━━━ AVAILABLE DATA ━━━
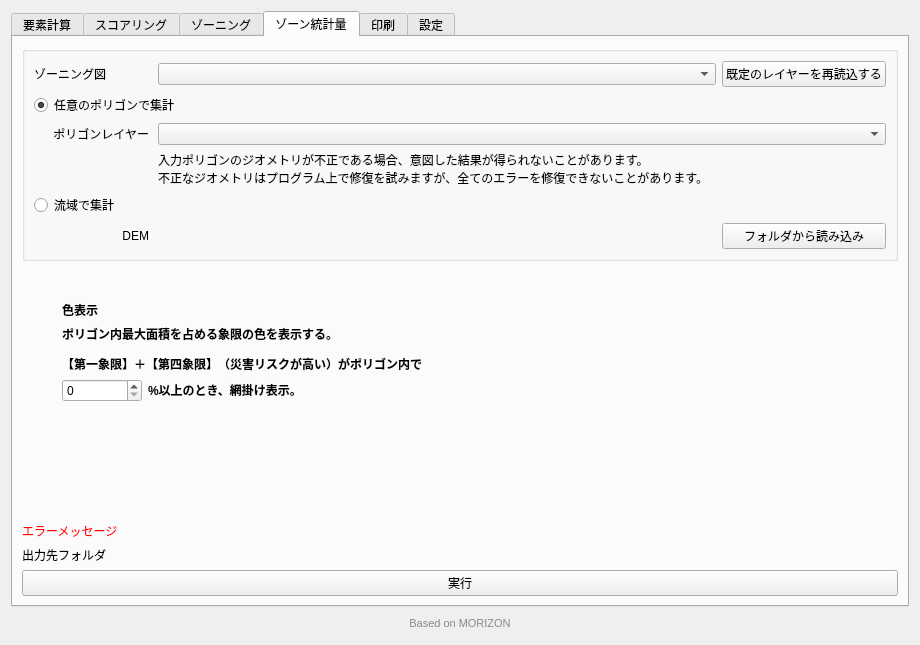
Above: forest_zoning_main_dialog.ui from raw-slnc/morizon_next before the change. Below: the same form after it.
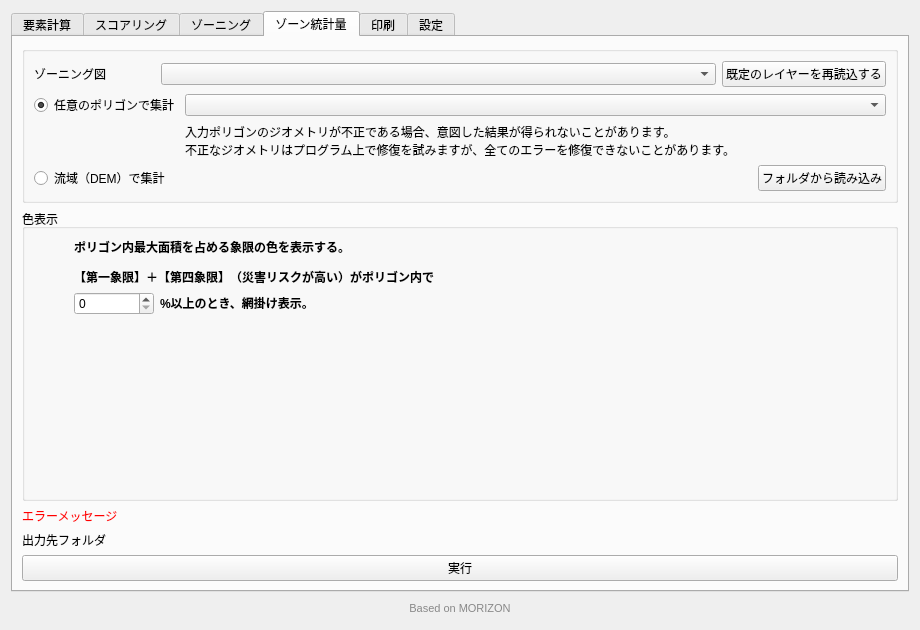
That is the form after the change. The open tabs and pages were chosen to show the change. Icons and pictures are not drawn. Custom widgets are drawn as their Qt base class.

Commit message:
0.1.7：設定とゾーン統計量の画面配置を整理
- 設定画面のスコア設定と要素計算の詳細設定を「スコア」「要素計算」のタブに分け、説明文と表示の高さを調整
- ゾーン統計量のゾーニング図、任意ポリゴン、流域DEMの入力欄を整理し、色表示の設定を枠内にまとめる
- エラーメッセージの初期表示と不要な空白を整理
- versionを0.1.7に更新し、changelogを追加

The edit to the form file:
```diff
--- a/forest_zoning_main_dialog.ui
+++ b/forest_zoning_main_dialog.ui
@@ -425,12 +425,6 @@
          </property>
          <property name="text">
           <string>エラーメッセージ
-エラーメッセージ
-エラーメッセージ
-エラーメッセージ
-エラーメッセージ
-エラーメッセージ
-エラーメッセージ
 エラーメッセージ</string>
          </property>
         </widget>
@@ -1607,6 +1601,10 @@
       </attribute>
       <layout class="QGridLayout" name="gridLayout_11">
        <item row="2" column="0">
+        <widget class="QGroupBox" name="aggregateStyleGroupBox">
+         <property name="title">
+          <string>色表示</string>
+         </property>
         <layout class="QHBoxLayout" name="horizontalLayout_8">
          <item>
           <spacer name="horizontalSpacer_5">
@@ -1626,13 +1624,6 @@
          </item>
          <item>
           <layout class="QVBoxLayout" name="verticalLayout_10">
-           <item>
-            <widget class="QLabel" name="label_9">
-             <property name="text">
-              <string>&lt;html&gt;&lt;head/&gt;&lt;body&gt;&lt;p&gt;&lt;span style=&quot; font-weight:600;&quot;&gt;色表示&lt;/span&gt;&lt;/p&gt;&lt;/body&gt;&lt;/html&gt;</string>
-             </property>
-            </widget>
-           </item>
            <item>
             <widget class="QLabel" name="label_41">
              <property name="text">
@@ -1730,6 +1721,7 @@
           </widget>
          </item>
         </layout>
+        </widget>
        </item>
        <item row="4" column="0">
         <layout class="QHBoxLayout" name="horizontalLayout_7">
@@ -1774,65 +1766,24 @@
          <layout class="QVBoxLayout" name="aggregateLayersGroupLayout">
           <item>
         <layout class="QGridLayout" name="gridLayout_5">
-         <item row="0" column="2">
-          <widget class="QPushButton" name="aggregateSetLayersButton">
-           <property name="text">
-            <string>既定のレイヤーを再読込する</string>
-           </property>
-          </widget>
-         </item>
-         <item row="6" column="0">
-          <widget class="QLabel" name="label_5">
-           <property name="styleSheet">
-            <string notr="true">margin-left:16px;</string>
-           </property>
-           <property name="text">
-            <string>DEM</string>
-           </property>
-           <property name="alignment">
-            <set>Qt::AlignRight|Qt::AlignTrailing|Qt::AlignVCenter</set>
-           </property>
-          </widget>
-         </item>
-         <item row="3" column="1" colspan="2">
-          <widget class="QgsMapLayerComboBox" name="aggregatePolygonLayerCommbobox">
-           <property name="sizePolicy">
-            <sizepolicy hsizetype="Expanding" vsizetype="Fixed">
-             <horstretch>0</horstretch>
-             <verstretch>0</verstretch>
-            </sizepolicy>
-           </property>
-          </widget>
-         </item>
-         <item row="3" column="0">
-          <widget class="QLabel" name="aggregateVectorLayerText">
-           <property name="styleSheet">
-            <string notr="true">margin-left:16px;</string>
-           </property>
-           <property name="text">
-            <string>ポリゴンレイヤー</string>
-           </property>
-           <property name="alignment">
-            <set>Qt::AlignRight|Qt::AlignTrailing|Qt::AlignVCenter</set>
-           </property>
-          </widget>
-         </item>
          <item row="0" column="0">
+          <layout class="QHBoxLayout" name="aggregateZoningRow" stretch="0,1,0">
+           <item>
           <widget class="QLabel" name="aggregateVectorLayerText_2">
+             <property name="minimumSize">
+              <size>
+               <width>121</width>
+               <height>0</height>
+              </size>
+             </property>
            <property name="text">
             <string>ゾーニング図</string>
            </property>
           </widget>
          </item>
-         <item row="4" column="1">
-          <widget class="QLabel" name="label_8">
-           <property name="text">
-            <string>入力ポリゴンのジオメトリが不正である場合、意図した結果が得られないことがあります。
-不正なジオメトリはプログラム上で修復を試みますが、全てのエラーを修復できないことがあります。</string>
-           </property>
-          </widget>
-         </item>
-         <item row="0" column="1">
+           <item>
+            <layout class="QVBoxLayout" name="aggregateZoningColumnLayout">
+             <item>
           <widget class="QgsMapLayerComboBox" name="aggregateZoningLayerCombobox">
            <property name="sizePolicy">
             <sizepolicy hsizetype="Expanding" vsizetype="Fixed">
@@ -1842,14 +1793,20 @@
            </property>
           </widget>
          </item>
-         <item row="5" column="0" colspan="3">
-          <widget class="QRadioButton" name="radioButtonWatershed">
+            </layout>
+           </item>
+           <item>
+            <widget class="QPushButton" name="aggregateSetLayersButton">
            <property name="text">
-            <string>流域で集計</string>
+              <string>既定のレイヤーを再読込する</string>
            </property>
           </widget>
          </item>
-         <item row="1" column="0" colspan="3">
+          </layout>
+         </item>
+         <item row="1" column="0">
+          <layout class="QGridLayout" name="aggregatePolygonGrid" columnstretch="0,1">
+           <item row="0" column="0">
           <widget class="QRadioButton" name="radioButtonPolygon">
            <property name="text">
             <string>任意のポリゴンで集計</string>
@@ -1859,17 +1816,46 @@
            </property>
           </widget>
          </item>
-         <item row="6" column="1">
+           <item row="0" column="1">
+            <widget class="QgsMapLayerComboBox" name="aggregatePolygonLayerCommbobox">
+             <property name="sizePolicy">
+              <sizepolicy hsizetype="Expanding" vsizetype="Fixed">
+               <horstretch>0</horstretch>
+               <verstretch>0</verstretch>
+              </sizepolicy>
+             </property>
+            </widget>
+           </item>
+           <item row="1" column="1">
+            <widget class="QLabel" name="label_8">
+             <property name="text">
+              <string>入力ポリゴンのジオメトリが不正である場合、意図した結果が得られないことがあります。
+不正なジオメトリはプログラム上で修復を試みますが、全てのエラーを修復できないことがあります。</string>
+             </property>
+            </widget>
+           </item>
+          </layout>
+         </item>
+         <item row="4" column="0">
+          <layout class="QHBoxLayout" name="aggregateWatershedRow" stretch="0,1,0">
+           <item>
+            <widget class="QRadioButton" name="radioButtonWatershed">
+             <property name="text">
+              <string>流域（DEM）で集計</string>
+             </property>
+            </widget>
+           </item>
+           <item>
           <widget class="QgsFileWidget" name="aggregateDemFileWidget">
            <property name="sizePolicy">
-            <sizepolicy hsizetype="Preferred" vsizetype="Preferred">
+              <sizepolicy hsizetype="Expanding" vsizetype="Fixed">
              <horstretch>0</horstretch>
              <verstretch>0</verstretch>
             </sizepolicy>
            </property>
           </widget>
          </item>
-         <item row="6" column="2">
+           <item>
           <widget class="QPushButton" name="aggregateSetDemButton">
            <property name="text">
             <string>フォルダから読み込み</string>
@@ -1879,13 +1865,8 @@
         </layout>
           </item>
          </layout>
-        </widget>
-       </item>
-       <item row="1" column="0">
-        <widget class="QLabel" name="label_35">
-         <property name="text">
-          <string>&lt;html&gt;&lt;head/&gt;&lt;body&gt;&lt;p&gt;&lt;br/&gt;&lt;/p&gt;&lt;/body&gt;&lt;/html&gt;</string>
-         </property>
+          </item>
+         </layout>
         </widget>
        </item>
       </layout>
```
Lines whose indentation alone changed are shown as unchanged. The commit also changes 4 other files.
━━━
**THE TASK**
Throughout the material above, find every line holding "意図した結果が得られないことがあります" and copy it.

**THE COMPLETED TASK**
-            <string>入力ポリゴンのジオメトリが不正である場合、意図した結果が得られないことがあります。
+              <string>入力ポリゴンのジオメトリが不正である場合、意図した結果が得られないことがあります。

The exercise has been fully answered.